:: Your instructions ::
Images do not belong in the copy. Set down all the entries exactly.
#### Extracted information ####
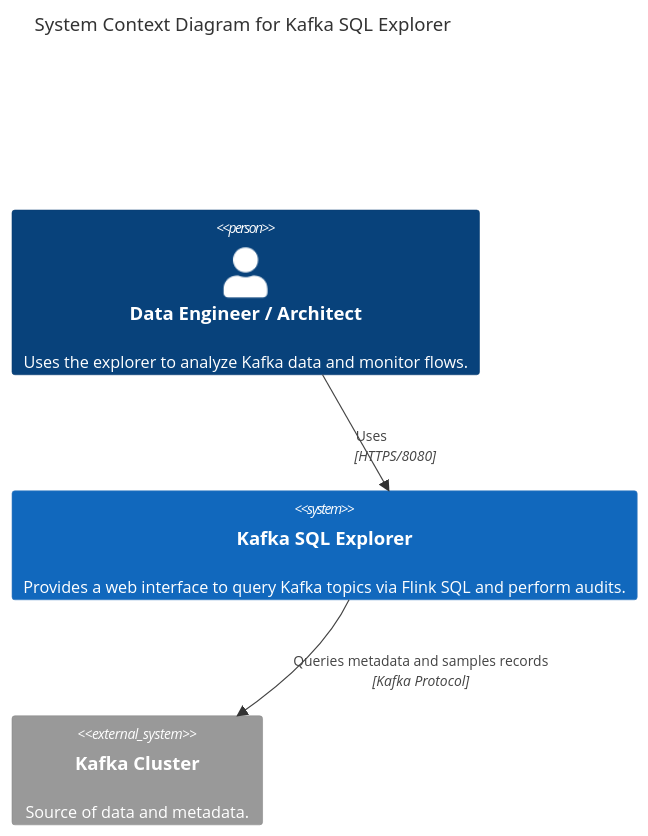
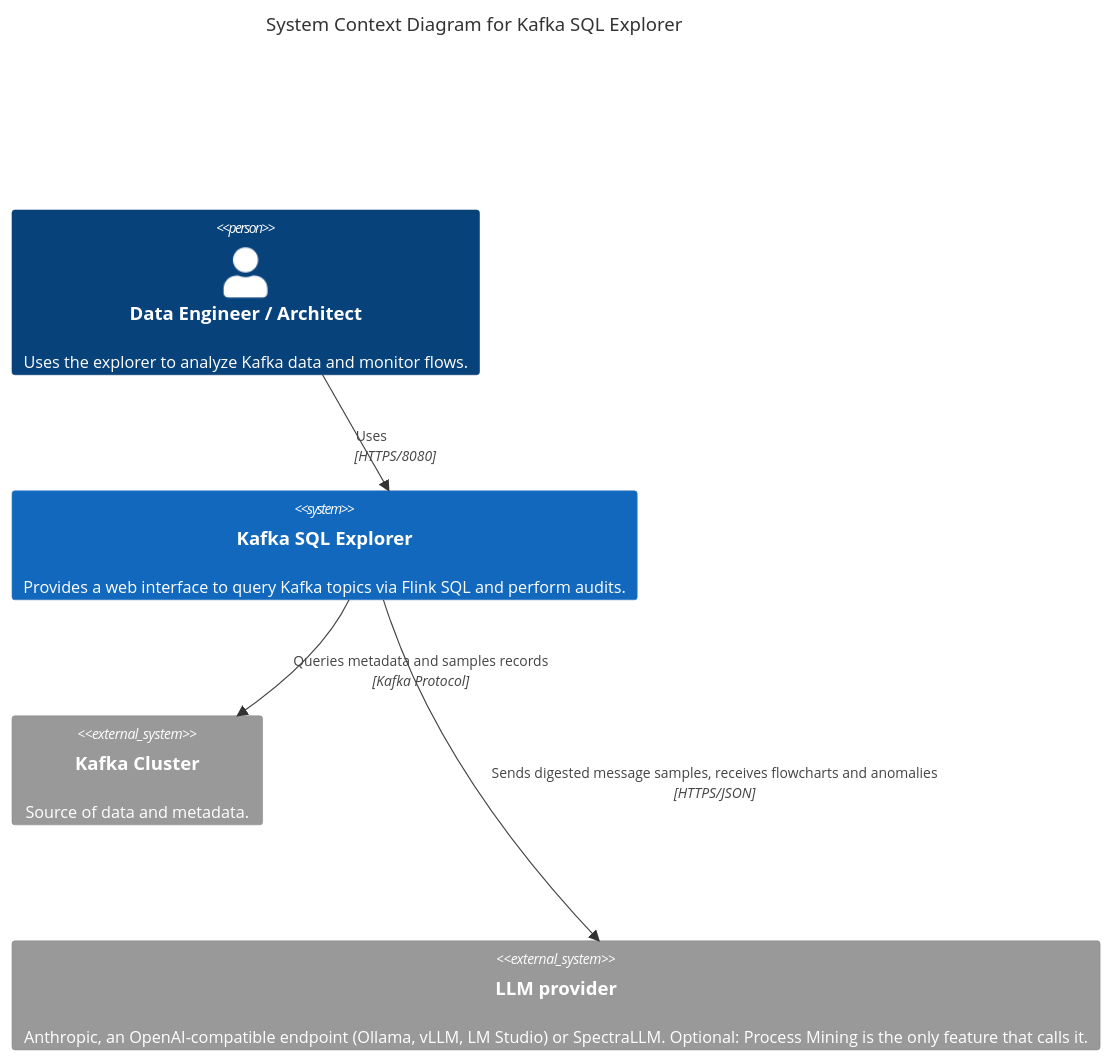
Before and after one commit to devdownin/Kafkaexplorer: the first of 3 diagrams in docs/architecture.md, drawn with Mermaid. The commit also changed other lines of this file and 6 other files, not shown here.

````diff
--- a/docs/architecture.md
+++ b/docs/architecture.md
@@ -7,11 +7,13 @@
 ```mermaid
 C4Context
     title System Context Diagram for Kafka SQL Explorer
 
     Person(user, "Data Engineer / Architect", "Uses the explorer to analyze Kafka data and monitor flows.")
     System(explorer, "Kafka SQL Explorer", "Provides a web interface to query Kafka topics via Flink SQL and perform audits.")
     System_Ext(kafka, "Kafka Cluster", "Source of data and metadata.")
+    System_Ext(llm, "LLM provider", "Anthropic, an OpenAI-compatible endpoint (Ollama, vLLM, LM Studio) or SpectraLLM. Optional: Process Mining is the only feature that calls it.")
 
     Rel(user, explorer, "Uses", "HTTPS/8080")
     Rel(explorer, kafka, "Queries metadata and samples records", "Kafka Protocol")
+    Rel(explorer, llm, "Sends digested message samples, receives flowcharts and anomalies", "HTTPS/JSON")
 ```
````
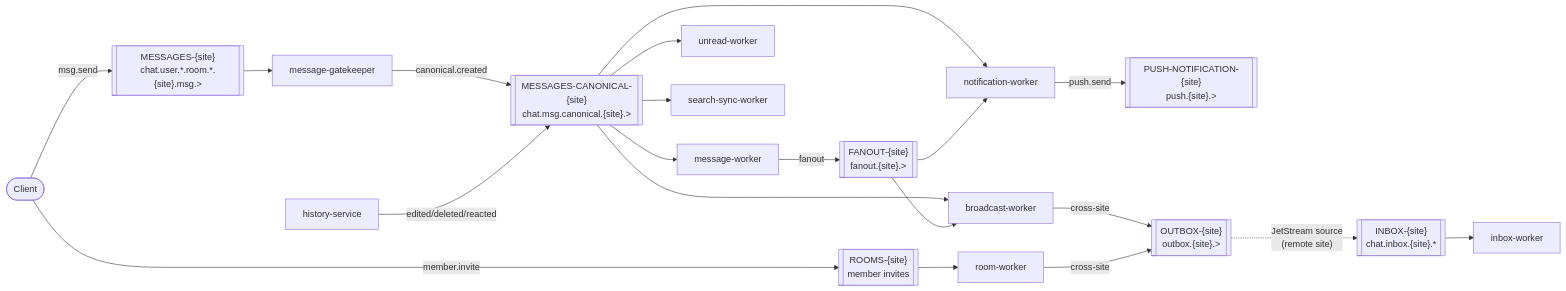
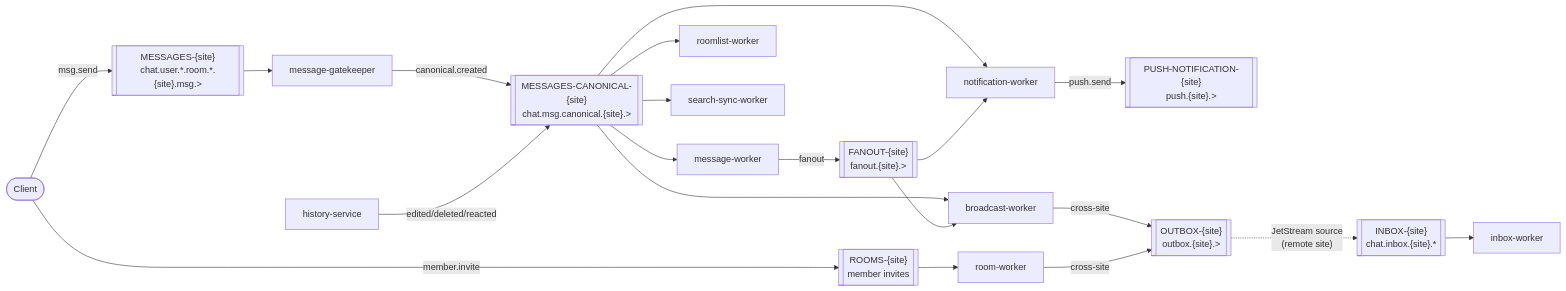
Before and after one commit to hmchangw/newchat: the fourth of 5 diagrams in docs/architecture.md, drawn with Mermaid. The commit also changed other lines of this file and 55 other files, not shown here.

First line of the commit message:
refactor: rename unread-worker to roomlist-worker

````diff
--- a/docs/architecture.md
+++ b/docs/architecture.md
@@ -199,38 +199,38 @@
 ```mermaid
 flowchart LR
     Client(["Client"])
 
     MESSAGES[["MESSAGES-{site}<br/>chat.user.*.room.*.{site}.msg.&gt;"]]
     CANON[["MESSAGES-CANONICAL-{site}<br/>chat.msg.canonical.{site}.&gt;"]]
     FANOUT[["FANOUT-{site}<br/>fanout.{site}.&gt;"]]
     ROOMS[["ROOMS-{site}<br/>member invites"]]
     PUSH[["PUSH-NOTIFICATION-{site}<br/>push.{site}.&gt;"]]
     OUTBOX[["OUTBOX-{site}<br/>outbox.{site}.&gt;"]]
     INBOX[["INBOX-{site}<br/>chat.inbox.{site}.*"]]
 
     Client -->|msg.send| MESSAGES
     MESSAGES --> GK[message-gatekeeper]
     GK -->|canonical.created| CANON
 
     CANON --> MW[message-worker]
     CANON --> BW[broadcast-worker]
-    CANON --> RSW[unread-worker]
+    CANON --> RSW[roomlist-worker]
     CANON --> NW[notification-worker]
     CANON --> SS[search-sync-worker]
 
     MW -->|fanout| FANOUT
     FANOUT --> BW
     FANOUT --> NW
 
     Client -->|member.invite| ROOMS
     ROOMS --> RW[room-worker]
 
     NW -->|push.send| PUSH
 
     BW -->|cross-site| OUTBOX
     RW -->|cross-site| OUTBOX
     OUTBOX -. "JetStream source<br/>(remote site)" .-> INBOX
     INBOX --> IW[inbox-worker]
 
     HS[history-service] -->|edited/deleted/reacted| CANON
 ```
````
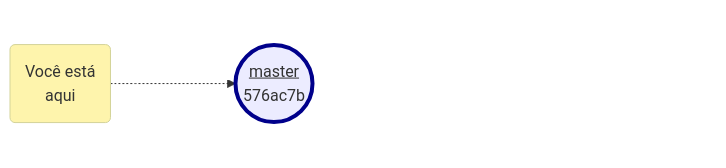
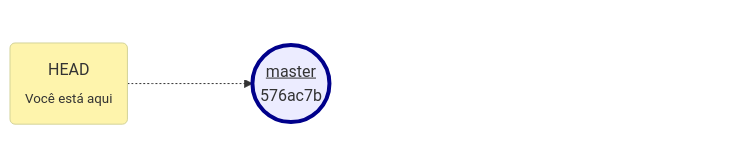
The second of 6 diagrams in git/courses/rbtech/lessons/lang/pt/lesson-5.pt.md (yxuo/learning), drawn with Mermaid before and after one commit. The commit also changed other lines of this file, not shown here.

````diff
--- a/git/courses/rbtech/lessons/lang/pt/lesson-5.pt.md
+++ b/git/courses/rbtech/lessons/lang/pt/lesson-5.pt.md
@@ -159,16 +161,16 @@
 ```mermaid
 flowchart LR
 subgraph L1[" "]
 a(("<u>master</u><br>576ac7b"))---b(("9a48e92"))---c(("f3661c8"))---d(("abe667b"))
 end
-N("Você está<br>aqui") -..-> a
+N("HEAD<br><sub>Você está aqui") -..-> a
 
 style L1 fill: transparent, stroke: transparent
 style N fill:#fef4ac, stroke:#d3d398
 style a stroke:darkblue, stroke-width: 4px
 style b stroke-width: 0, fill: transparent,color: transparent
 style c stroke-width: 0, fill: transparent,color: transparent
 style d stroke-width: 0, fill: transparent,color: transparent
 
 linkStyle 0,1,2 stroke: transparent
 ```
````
####
:: Answer box ::
Before and after one commit to devdownin/Kafkaexplorer: the first of 3 diagrams in docs/architecture.md, drawn with Mermaid. The commit also changed other lines of this file and 6 other files, not shown here.

````diff
--- a/docs/architecture.md
+++ b/docs/architecture.md
@@ -7,11 +7,13 @@
 ```mermaid
 C4Context
     title System Context Diagram for Kafka SQL Explorer
 
     Person(user, "Data Engineer / Architect", "Uses the explorer to analyze Kafka data and monitor flows.")
     System(explorer, "Kafka SQL Explorer", "Provides a web interface to query Kafka topics via Flink SQL and perform audits.")
     System_Ext(kafka, "Kafka Cluster", "Source of data and metadata.")
+    System_Ext(llm, "LLM provider", "Anthropic, an OpenAI-compatible endpoint (Ollama, vLLM, LM Studio) or SpectraLLM. Optional: Process Mining is the only feature that calls it.")
 
     Rel(user, explorer, "Uses", "HTTPS/8080")
     Rel(explorer, kafka, "Queries metadata and samples records", "Kafka Protocol")
+    Rel(explorer, llm, "Sends digested message samples, receives flowcharts and anomalies", "HTTPS/JSON")
 ```
````
Before and after one commit to hmchangw/newchat: the fourth of 5 diagrams in docs/architecture.md, drawn with Mermaid. The commit also changed other lines of this file and 55 other files, not shown here.

First line of the commit message:
refactor: rename unread-worker to roomlist-worker

````diff
--- a/docs/architecture.md
+++ b/docs/architecture.md
@@ -199,38 +199,38 @@
 ```mermaid
 flowchart LR
     Client(["Client"])
 
     MESSAGES[["MESSAGES-{site}<br/>chat.user.*.room.*.{site}.msg.&gt;"]]
     CANON[["MESSAGES-CANONICAL-{site}<br/>chat.msg.canonical.{site}.&gt;"]]
     FANOUT[["FANOUT-{site}<br/>fanout.{site}.&gt;"]]
     ROOMS[["ROOMS-{site}<br/>member invites"]]
     PUSH[["PUSH-NOTIFICATION-{site}<br/>push.{site}.&gt;"]]
     OUTBOX[["OUTBOX-{site}<br/>outbox.{site}.&gt;"]]
     INBOX[["INBOX-{site}<br/>chat.inbox.{site}.*"]]
 
     Client -->|msg.send| MESSAGES
     MESSAGES --> GK[message-gatekeeper]
     GK -->|canonical.created| CANON
 
     CANON --> MW[message-worker]
     CANON --> BW[broadcast-worker]
-    CANON --> RSW[unread-worker]
+    CANON --> RSW[roomlist-worker]
     CANON --> NW[notification-worker]
     CANON --> SS[search-sync-worker]
 
     MW -->|fanout| FANOUT
     FANOUT --> BW
     FANOUT --> NW
 
     Client -->|member.invite| ROOMS
     ROOMS --> RW[room-worker]
 
     NW -->|push.send| PUSH
 
     BW -->|cross-site| OUTBOX
     RW -->|cross-site| OUTBOX
     OUTBOX -. "JetStream source<br/>(remote site)" .-> INBOX
     INBOX --> IW[inbox-worker]
 
     HS[history-service] -->|edited/deleted/reacted| CANON
 ```
````
The second of 6 diagrams in git/courses/rbtech/lessons/lang/pt/lesson-5.pt.md (yxuo/learning), drawn with Mermaid before and after one commit. The commit also changed other lines of this file, not shown here.

````diff
--- a/git/courses/rbtech/lessons/lang/pt/lesson-5.pt.md
+++ b/git/courses/rbtech/lessons/lang/pt/lesson-5.pt.md
@@ -159,16 +161,16 @@
 ```mermaid
 flowchart LR
 subgraph L1[" "]
 a(("<u>master</u><br>576ac7b"))---b(("9a48e92"))---c(("f3661c8"))---d(("abe667b"))
 end
-N("Você está<br>aqui") -..-> a
+N("HEAD<br><sub>Você está aqui") -..-> a
 
 style L1 fill: transparent, stroke: transparent
 style N fill:#fef4ac, stroke:#d3d398
 style a stroke:darkblue, stroke-width: 4px
 style b stroke-width: 0, fill: transparent,color: transparent
 style c stroke-width: 0, fill: transparent,color: transparent
 style d stroke-width: 0, fill: transparent,color: transparent
 
 linkStyle 0,1,2 stroke: transparent
 ```
````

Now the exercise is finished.